Wherever the string "Home" occurs in a line of these records, report that line.
Start of EXTRACTED ENTRIES
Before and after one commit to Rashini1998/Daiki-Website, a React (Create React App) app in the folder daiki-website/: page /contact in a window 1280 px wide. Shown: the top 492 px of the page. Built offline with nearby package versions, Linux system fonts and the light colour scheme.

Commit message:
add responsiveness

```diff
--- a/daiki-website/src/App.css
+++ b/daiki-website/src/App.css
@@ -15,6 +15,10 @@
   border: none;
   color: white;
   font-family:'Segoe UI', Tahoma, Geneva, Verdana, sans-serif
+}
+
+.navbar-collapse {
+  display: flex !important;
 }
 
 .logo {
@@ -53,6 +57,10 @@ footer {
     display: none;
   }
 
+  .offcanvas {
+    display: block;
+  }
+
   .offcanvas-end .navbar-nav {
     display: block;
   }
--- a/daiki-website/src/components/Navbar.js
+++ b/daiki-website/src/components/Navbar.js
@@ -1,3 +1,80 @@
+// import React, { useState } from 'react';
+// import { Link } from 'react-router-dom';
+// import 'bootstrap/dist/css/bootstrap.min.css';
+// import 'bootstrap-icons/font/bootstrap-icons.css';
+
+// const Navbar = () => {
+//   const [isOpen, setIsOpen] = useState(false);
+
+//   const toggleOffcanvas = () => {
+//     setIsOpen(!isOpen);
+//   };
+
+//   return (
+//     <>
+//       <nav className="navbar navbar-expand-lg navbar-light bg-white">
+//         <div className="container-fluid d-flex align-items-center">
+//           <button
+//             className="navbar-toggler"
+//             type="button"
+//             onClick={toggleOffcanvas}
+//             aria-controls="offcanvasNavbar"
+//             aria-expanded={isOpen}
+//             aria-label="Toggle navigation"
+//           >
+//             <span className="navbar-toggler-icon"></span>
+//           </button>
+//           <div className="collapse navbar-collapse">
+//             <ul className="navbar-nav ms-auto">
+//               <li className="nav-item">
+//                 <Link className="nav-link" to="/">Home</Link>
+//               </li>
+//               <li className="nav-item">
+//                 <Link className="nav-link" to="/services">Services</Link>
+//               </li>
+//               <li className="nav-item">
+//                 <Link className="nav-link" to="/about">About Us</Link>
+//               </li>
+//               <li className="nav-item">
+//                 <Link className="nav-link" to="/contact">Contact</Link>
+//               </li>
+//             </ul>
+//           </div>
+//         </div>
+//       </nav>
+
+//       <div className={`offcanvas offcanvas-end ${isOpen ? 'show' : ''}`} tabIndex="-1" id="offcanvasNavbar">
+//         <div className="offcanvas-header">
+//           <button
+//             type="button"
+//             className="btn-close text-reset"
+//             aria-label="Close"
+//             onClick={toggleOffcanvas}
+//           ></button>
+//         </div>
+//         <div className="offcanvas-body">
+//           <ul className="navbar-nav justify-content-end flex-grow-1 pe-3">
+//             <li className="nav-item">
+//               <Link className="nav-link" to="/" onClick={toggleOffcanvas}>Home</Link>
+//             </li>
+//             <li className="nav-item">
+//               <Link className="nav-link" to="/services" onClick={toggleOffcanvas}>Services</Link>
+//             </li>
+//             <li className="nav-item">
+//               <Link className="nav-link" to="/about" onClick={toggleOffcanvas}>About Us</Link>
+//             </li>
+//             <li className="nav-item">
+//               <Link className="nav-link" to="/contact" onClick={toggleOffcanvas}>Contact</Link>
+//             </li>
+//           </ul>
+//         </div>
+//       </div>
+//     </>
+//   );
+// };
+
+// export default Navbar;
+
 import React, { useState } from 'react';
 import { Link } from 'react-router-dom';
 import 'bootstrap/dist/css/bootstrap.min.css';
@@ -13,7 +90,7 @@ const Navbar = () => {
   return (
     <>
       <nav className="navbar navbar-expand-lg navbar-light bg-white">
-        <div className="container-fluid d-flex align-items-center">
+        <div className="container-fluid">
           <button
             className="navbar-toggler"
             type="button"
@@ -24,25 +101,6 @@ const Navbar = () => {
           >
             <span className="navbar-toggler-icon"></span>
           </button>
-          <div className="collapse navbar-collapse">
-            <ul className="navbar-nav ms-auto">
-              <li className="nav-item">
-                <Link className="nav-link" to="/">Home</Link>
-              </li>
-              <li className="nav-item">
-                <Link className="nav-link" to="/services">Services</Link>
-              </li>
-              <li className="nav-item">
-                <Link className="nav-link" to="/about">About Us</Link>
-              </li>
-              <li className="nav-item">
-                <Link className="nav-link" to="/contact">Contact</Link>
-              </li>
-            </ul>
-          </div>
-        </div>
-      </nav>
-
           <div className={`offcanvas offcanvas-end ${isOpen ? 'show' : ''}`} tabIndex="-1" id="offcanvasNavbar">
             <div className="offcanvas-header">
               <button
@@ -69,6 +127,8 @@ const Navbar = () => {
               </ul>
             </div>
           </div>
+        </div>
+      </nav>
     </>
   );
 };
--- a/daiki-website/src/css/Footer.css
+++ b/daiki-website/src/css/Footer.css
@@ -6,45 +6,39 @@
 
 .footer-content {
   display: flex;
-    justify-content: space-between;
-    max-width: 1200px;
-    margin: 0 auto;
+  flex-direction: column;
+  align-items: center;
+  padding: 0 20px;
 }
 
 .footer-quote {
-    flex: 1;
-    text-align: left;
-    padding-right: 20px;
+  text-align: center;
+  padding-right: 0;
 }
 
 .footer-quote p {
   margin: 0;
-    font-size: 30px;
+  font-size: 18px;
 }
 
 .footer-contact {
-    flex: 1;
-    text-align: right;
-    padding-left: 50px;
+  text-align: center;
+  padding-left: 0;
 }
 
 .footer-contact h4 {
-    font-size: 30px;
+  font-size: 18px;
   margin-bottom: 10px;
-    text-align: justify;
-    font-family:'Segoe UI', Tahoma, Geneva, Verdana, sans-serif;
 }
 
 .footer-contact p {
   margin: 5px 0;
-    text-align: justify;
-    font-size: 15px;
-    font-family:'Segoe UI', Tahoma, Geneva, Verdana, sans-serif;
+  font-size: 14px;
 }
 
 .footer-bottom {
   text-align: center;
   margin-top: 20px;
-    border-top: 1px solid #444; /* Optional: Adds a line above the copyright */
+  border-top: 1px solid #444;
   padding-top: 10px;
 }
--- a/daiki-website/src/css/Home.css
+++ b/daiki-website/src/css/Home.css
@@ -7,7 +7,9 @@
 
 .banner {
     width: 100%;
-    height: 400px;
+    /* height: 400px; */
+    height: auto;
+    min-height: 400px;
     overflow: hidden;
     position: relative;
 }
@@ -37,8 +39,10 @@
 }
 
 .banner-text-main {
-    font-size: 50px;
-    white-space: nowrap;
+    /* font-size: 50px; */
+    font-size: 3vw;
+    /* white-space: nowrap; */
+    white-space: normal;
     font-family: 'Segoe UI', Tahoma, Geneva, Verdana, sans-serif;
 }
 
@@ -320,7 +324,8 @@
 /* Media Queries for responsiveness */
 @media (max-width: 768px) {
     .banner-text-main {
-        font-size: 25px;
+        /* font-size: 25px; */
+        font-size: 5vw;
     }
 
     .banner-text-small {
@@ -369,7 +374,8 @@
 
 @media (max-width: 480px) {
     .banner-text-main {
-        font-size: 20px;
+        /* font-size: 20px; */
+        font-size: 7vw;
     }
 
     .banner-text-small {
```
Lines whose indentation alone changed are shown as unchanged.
End of EXTRACTED ENTRIES
● WRITTEN RESPONSE
+//                 <Link className="nav-link" to="/">Home</Link>
+//               <Link className="nav-link" to="/" onClick={toggleOffcanvas}>Home</Link>
-                <Link className="nav-link" to="/">Home</Link>
--- a/daiki-website/src/css/Home.css
+++ b/daiki-website/src/css/Home.css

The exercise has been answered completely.